> The data:
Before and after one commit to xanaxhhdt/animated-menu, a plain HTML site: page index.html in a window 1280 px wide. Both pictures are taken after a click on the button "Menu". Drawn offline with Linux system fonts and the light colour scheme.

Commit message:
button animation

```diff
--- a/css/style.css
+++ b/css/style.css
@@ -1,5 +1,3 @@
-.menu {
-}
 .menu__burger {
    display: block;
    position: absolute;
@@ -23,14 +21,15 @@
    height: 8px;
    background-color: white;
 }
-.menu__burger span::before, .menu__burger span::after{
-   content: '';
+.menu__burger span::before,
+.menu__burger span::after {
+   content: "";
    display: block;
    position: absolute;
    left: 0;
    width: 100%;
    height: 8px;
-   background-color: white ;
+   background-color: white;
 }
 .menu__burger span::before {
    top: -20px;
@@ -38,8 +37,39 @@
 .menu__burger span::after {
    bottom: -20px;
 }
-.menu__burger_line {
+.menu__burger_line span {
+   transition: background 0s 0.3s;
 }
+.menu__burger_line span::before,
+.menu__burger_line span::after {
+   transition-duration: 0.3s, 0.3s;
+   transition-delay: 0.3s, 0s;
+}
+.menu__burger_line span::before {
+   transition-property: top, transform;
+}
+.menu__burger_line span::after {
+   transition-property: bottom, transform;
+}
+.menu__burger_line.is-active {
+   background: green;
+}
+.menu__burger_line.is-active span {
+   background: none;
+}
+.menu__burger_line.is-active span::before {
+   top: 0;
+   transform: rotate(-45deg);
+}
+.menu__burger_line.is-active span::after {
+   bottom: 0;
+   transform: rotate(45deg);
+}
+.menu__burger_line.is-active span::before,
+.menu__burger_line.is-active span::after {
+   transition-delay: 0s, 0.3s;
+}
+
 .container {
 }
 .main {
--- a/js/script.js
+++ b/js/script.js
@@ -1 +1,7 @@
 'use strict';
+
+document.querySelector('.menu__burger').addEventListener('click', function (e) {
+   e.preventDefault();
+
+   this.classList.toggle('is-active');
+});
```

> Task goal: All entries are to be copied exactly as they read.

> Response for this exercise:
Before and after one commit to xanaxhhdt/animated-menu, a plain HTML site: page index.html in a window 1280 px wide. Both pictures are taken after a click on the button "Menu". Drawn offline with Linux system fonts and the light colour scheme.

Commit message:
button animation

```diff
--- a/css/style.css
+++ b/css/style.css
@@ -1,5 +1,3 @@
-.menu {
-}
 .menu__burger {
    display: block;
    position: absolute;
@@ -23,14 +21,15 @@
    height: 8px;
    background-color: white;
 }
-.menu__burger span::before, .menu__burger span::after{
-   content: '';
+.menu__burger span::before,
+.menu__burger span::after {
+   content: "";
    display: block;
    position: absolute;
    left: 0;
    width: 100%;
    height: 8px;
-   background-color: white ;
+   background-color: white;
 }
 .menu__burger span::before {
    top: -20px;
@@ -38,8 +37,39 @@
 .menu__burger span::after {
    bottom: -20px;
 }
-.menu__burger_line {
+.menu__burger_line span {
+   transition: background 0s 0.3s;
 }
+.menu__burger_line span::before,
+.menu__burger_line span::after {
+   transition-duration: 0.3s, 0.3s;
+   transition-delay: 0.3s, 0s;
+}
+.menu__burger_line span::before {
+   transition-property: top, transform;
+}
+.menu__burger_line span::after {
+   transition-property: bottom, transform;
+}
+.menu__burger_line.is-active {
+   background: green;
+}
+.menu__burger_line.is-active span {
+   background: none;
+}
+.menu__burger_line.is-active span::before {
+   top: 0;
+   transform: rotate(-45deg);
+}
+.menu__burger_line.is-active span::after {
+   bottom: 0;
+   transform: rotate(45deg);
+}
+.menu__burger_line.is-active span::before,
+.menu__burger_line.is-active span::after {
+   transition-delay: 0s, 0.3s;
+}
+
 .container {
 }
 .main {
--- a/js/script.js
+++ b/js/script.js
@@ -1 +1,7 @@
 'use strict';
+
+document.querySelector('.menu__burger').addEventListener('click', function (e) {
+   e.preventDefault();
+
+   this.classList.toggle('is-active');
+});
```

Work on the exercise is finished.